[Start of section]

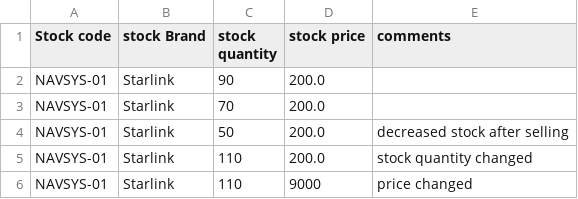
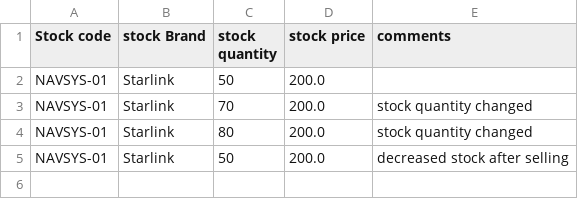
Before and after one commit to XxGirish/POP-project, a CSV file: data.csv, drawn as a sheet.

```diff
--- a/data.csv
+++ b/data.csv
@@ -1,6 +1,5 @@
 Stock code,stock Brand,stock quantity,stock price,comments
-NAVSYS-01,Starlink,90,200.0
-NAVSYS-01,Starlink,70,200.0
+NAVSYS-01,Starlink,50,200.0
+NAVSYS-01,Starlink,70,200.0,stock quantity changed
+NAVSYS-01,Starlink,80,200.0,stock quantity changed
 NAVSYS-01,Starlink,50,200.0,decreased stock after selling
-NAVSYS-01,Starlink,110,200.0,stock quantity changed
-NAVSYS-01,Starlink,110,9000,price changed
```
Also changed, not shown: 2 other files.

[End of section]
[Start of section]

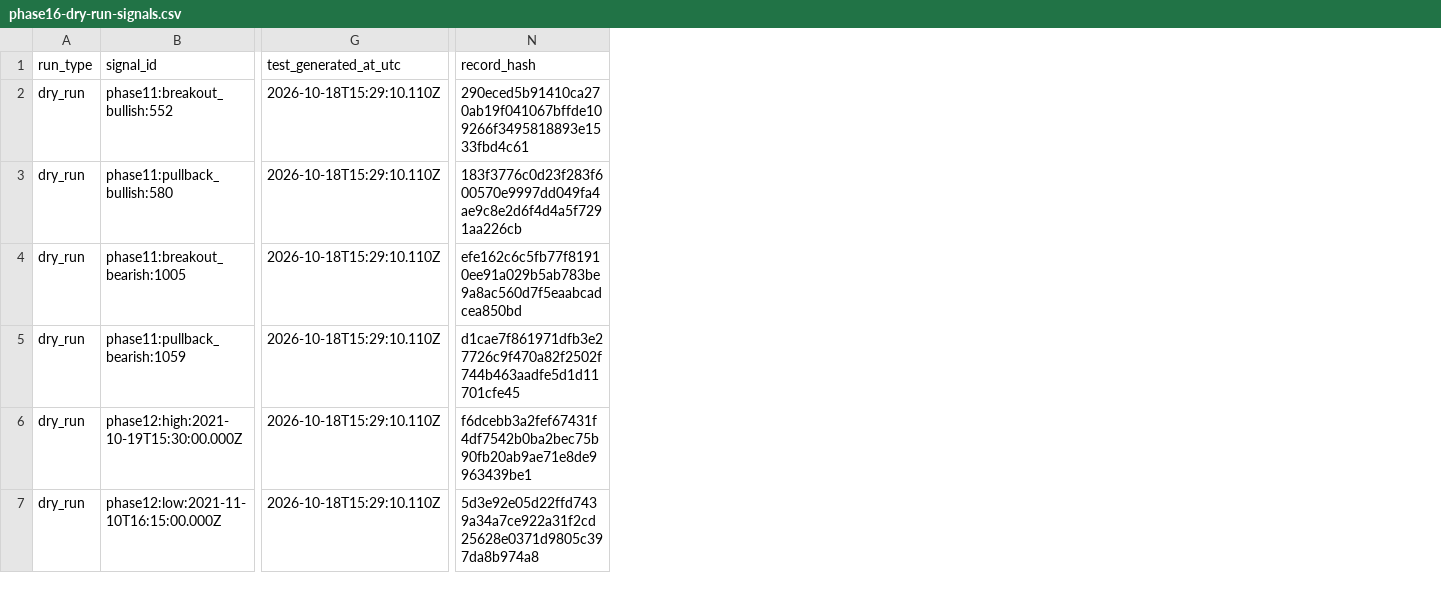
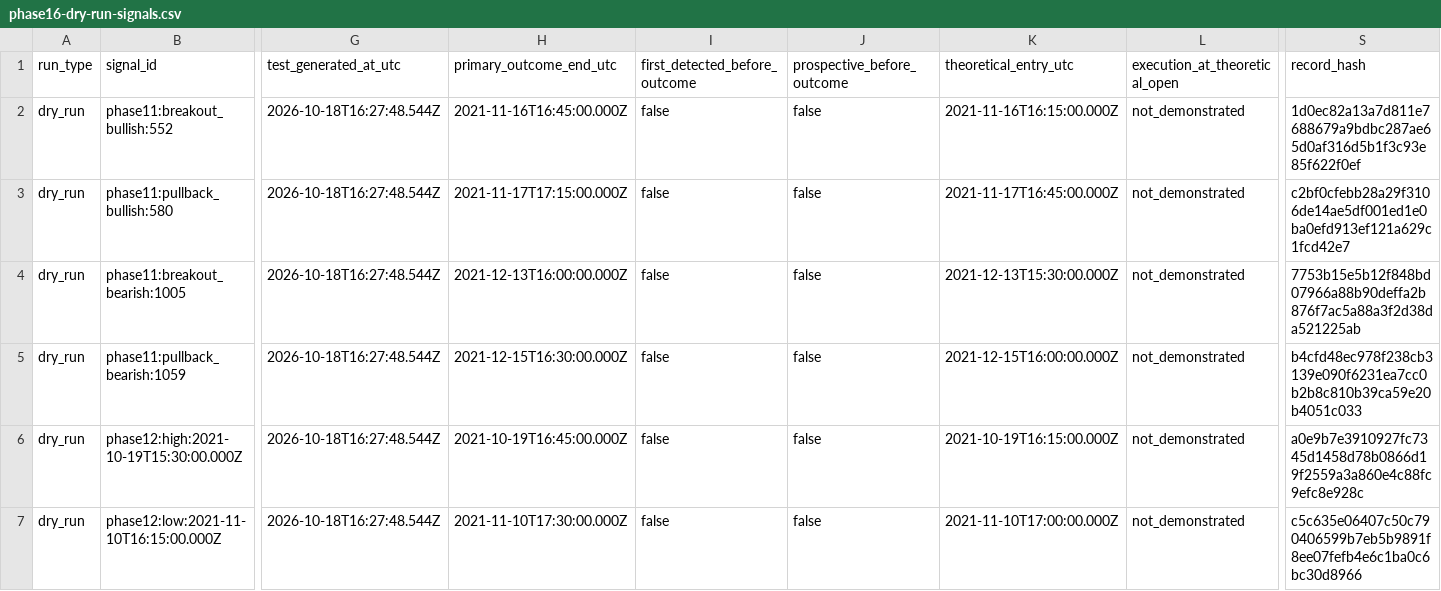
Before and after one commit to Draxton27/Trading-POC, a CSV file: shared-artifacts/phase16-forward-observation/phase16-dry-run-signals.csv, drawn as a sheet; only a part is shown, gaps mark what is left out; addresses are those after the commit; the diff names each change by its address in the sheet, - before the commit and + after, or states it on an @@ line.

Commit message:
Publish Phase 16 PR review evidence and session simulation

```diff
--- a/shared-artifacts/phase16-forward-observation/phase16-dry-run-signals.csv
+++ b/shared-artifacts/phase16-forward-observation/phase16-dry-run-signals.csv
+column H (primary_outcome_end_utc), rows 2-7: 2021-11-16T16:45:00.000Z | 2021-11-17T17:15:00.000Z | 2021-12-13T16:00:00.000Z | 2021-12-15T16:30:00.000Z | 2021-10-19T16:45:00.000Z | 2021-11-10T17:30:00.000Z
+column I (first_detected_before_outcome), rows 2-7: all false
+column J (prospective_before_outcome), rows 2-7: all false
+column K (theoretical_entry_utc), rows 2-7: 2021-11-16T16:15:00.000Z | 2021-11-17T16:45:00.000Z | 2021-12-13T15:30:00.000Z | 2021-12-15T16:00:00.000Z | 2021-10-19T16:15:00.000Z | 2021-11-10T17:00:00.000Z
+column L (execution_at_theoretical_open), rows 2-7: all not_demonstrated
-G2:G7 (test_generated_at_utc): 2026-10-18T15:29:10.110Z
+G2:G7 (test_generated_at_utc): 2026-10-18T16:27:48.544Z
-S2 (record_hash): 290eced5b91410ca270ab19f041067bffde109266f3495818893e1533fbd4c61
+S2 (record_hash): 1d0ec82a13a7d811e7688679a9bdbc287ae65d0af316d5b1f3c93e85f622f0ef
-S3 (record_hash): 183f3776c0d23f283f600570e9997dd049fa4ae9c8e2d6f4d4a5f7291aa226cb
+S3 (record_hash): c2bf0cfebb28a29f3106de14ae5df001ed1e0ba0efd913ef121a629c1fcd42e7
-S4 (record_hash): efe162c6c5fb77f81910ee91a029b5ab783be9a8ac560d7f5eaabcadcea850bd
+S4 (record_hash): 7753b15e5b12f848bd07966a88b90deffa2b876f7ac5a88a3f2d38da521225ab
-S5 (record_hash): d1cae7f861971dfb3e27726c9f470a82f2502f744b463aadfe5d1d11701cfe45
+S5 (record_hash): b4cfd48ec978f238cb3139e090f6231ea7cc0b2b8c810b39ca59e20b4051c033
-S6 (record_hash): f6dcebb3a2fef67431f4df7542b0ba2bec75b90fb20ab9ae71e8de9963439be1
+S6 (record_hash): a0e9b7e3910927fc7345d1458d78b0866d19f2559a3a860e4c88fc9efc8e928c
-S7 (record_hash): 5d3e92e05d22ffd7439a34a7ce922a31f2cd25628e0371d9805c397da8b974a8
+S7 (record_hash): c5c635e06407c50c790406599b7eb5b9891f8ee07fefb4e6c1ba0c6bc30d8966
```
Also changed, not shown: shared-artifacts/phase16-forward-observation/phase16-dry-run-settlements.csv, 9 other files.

[End of section]

(Task prompt) Count up the lines in the records that contain the word "NAVSYS" and reply with that figure only.

(Answer to this exercise) 8